"The TDA STAR Fund consists of donations from private citizens, corporations, and organizations committed to supporting Texas farmers and ranchers. No state money is used in the Fund," the Texas Department of Agriculture said in a release. And the fund limits payments to farmers to $4,000.
Farmers are largely banking on the Paycheck Protection Program in the wake of the pandemic-induced economic downturn, which could provide farmers a maximum loan amount of $20,833. It's still to be seen how far down the newly passed relief bill's benefits will trickle; the last round of efforts did not reach small farms.
Making changes to reduce future climate risks
Beyond the hodgepodge of emergency financial assistance options, these farmers see their only remaining choices are to prepare for the future — to do everything possible to ensure it doesn't happen again, or at least mitigate their risk for significant damage.
As climate change makes extreme weather events like this more common, farmers are scrambling to find a solution to ensure their farm's longevity.
But preparing for resilience measures now is a significant Catch-22. "I am looking at how to build resilience into the farm, but . . . as a young business owner and a young farmer, it's just so hard to access capital, it's hard to get the farm going," Hume said.
McGeary thinks one of the answers lies within better soil management. "The [impacts of] severe storms, the droughts, can certainly significantly be mitigated by healthy soils," McGeary said.
Better soil management through regenerative agriculture practices and no-till farming have been shown to help curb climate change. Minimized soil disturbance builds a more natural decomposition process that helps sequester carbon.
"We need regenerative methods that build these healthy soils, these biologically active soils. By doing so we can mitigate climate change. Not just on the farms, but more broadly because it sequesters carbon," McGeary says.
The state's failure to provide a systemic solution leaves farmers to their own devices. For example, Hume suggested that farmers building a seed and transplant safety net for themselves.
A few months back, she planted more transplants than she needed on the farm with the intention of selling them. But when the freeze wiped out her mature crops, she needed to use the extra starts to replant the farm. "That was very serendipitous, but I've learned that may be a good plan for resilience in the future."
Mueller says becoming more resilient in the face of extreme weather will require an investment in infrastructure. "There are a couple of things we are already fixing to do. One of those is building insulated structures to protect the wells, and even insulating the pipes themselves . . . Another might be digging our irrigation deeper," she says.

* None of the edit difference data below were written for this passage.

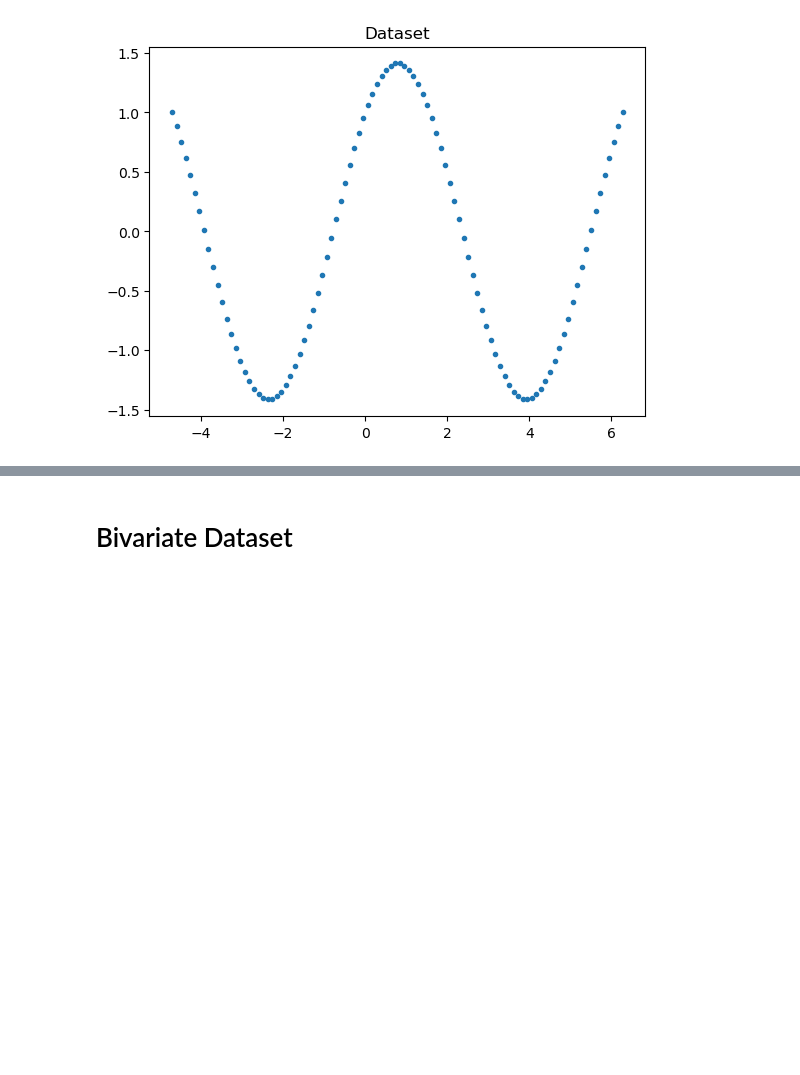
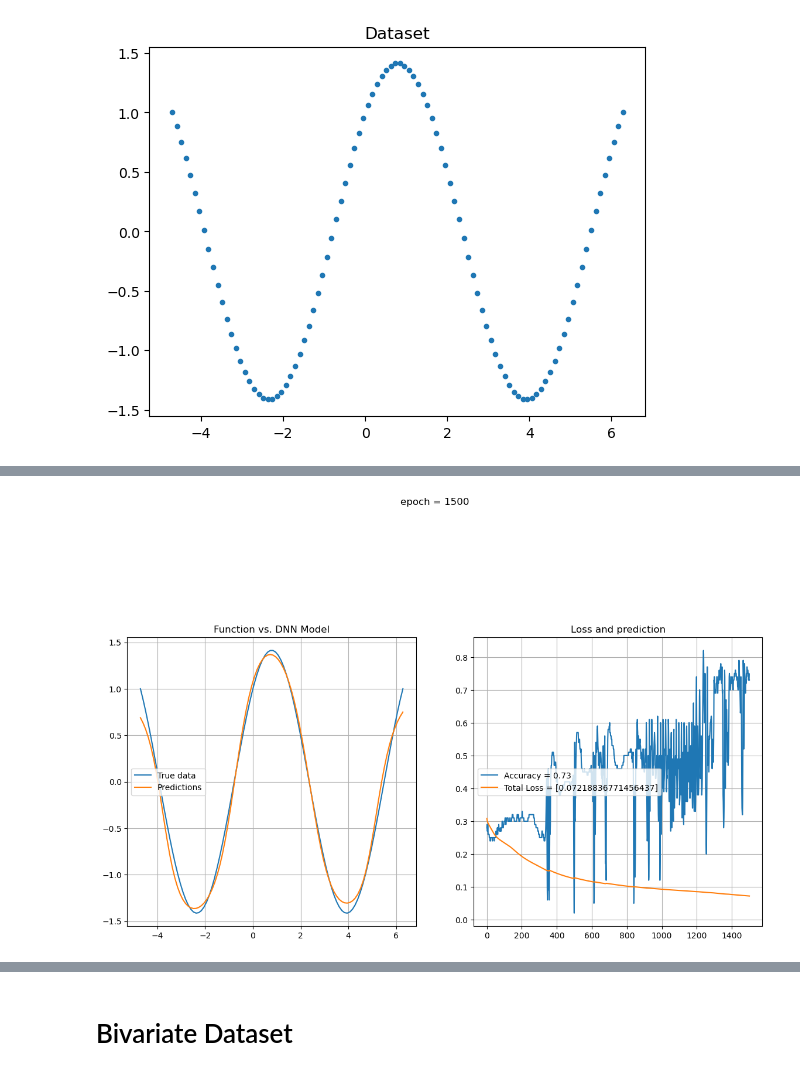
Before and after one commit to kalagotla/simple_dnns, a Jupyter notebook: dnns_with_pytorch.ipynb, the cells around one changed output, grey strips where cells are left out. Saved outputs shown, nothing was run; the diff lists cells and outputs as text; code cells hidden in the pictures; blank space fills up the shorter version.

```diff
--- a/dnns_with_pytorch.ipynb
+++ b/dnns_with_pytorch.ipynb
@@ -98,0 +102,9 @@ model1.train()
+# %%
+model1.epochs = 1501
+model1.learning_rate = 0.05
+model1.set_parameters()
+model1.continue_train()
+
+model1.train()
+# %% [output]
+[figure, added]
```
Also changed, not shown: parts of 23 cells of this notebook, 3 other files.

Farmers across the state see the freeze as a wake up call: They need to prepare for a future of climate change-fueled extreme weather. Whether or not the politicians in the state capitol got the same message is yet to be seen.